## Work request
All entries need to be written out verbatim, with pictures omitted.

START Records shown

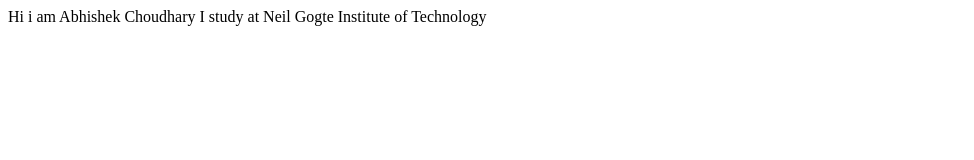
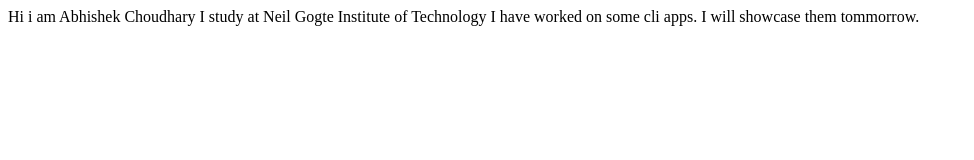
Before and after one commit to AbhishekChoudhary25/student-name-site, a plain HTML site: page index.html in a window 1280 px wide. Shown: the whole page, without its empty margins (0-974 px from the left). Drawn offline with Linux system fonts and the light colour scheme.

Commit message:
update details of project

```diff
--- a/index.html
+++ b/index.html
@@ -7,5 +7,7 @@
   <body>
     Hi i am Abhishek Choudhary
     I study at Neil Gogte Institute of Technology
+
+    I have worked on some cli apps. I will showcase them tommorrow.
   </body>
 </html>
```
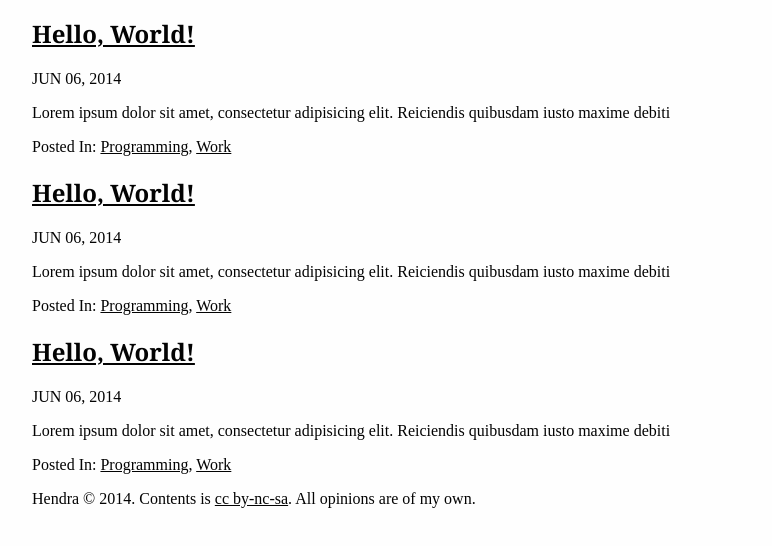
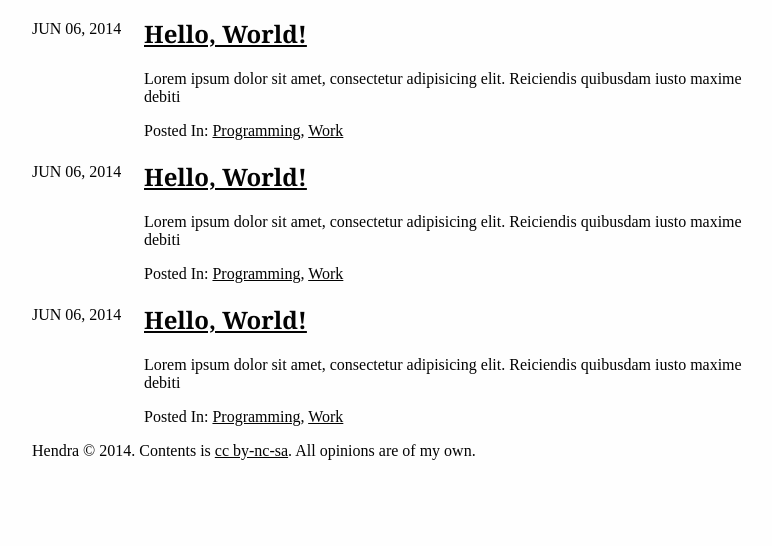
Before and after one commit to hdra/Pelican-Cid, a website: page design/list.html in a window 1280 px wide. Shown: the part 102-648 px from the top of the page, without its empty margins (248-1020 px from the left). Drawn offline with Linux system fonts and the light colour scheme; a web font is replaced by a local one.

Commit message:
Add post list styles

```diff
--- a/src/sass/cid.sass
+++ b/src/sass/cid.sass
@@ -61,3 +61,13 @@ h1, h2, h3, h4
     .blog-header
         h1
             margin: 0.6em 0
+
+    .post-list
+        .post-overview
+            position: relative
+            padding-left: 7em
+
+            time
+                position: absolute
+                left: 0em
+                top: 0.2em
```
Also changed, not shown: static/css/cid.css.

END Records shown

## Written answer
Before and after one commit to AbhishekChoudhary25/student-name-site, a plain HTML site: page index.html in a window 1280 px wide. Shown: the whole page, without its empty margins (0-974 px from the left). Drawn offline with Linux system fonts and the light colour scheme.

Commit message:
update details of project

```diff
--- a/index.html
+++ b/index.html
@@ -7,5 +7,7 @@
   <body>
     Hi i am Abhishek Choudhary
     I study at Neil Gogte Institute of Technology
+
+    I have worked on some cli apps. I will showcase them tommorrow.
   </body>
 </html>
```
Before and after one commit to hdra/Pelican-Cid, a website: page design/list.html in a window 1280 px wide. Shown: the part 102-648 px from the top of the page, without its empty margins (248-1020 px from the left). Drawn offline with Linux system fonts and the light colour scheme; a web font is replaced by a local one.

Commit message:
Add post list styles

```diff
--- a/src/sass/cid.sass
+++ b/src/sass/cid.sass
@@ -61,3 +61,13 @@ h1, h2, h3, h4
     .blog-header
         h1
             margin: 0.6em 0
+
+    .post-list
+        .post-overview
+            position: relative
+            padding-left: 7em
+
+            time
+                position: absolute
+                left: 0em
+                top: 0.2em
```
Also changed, not shown: static/css/cid.css.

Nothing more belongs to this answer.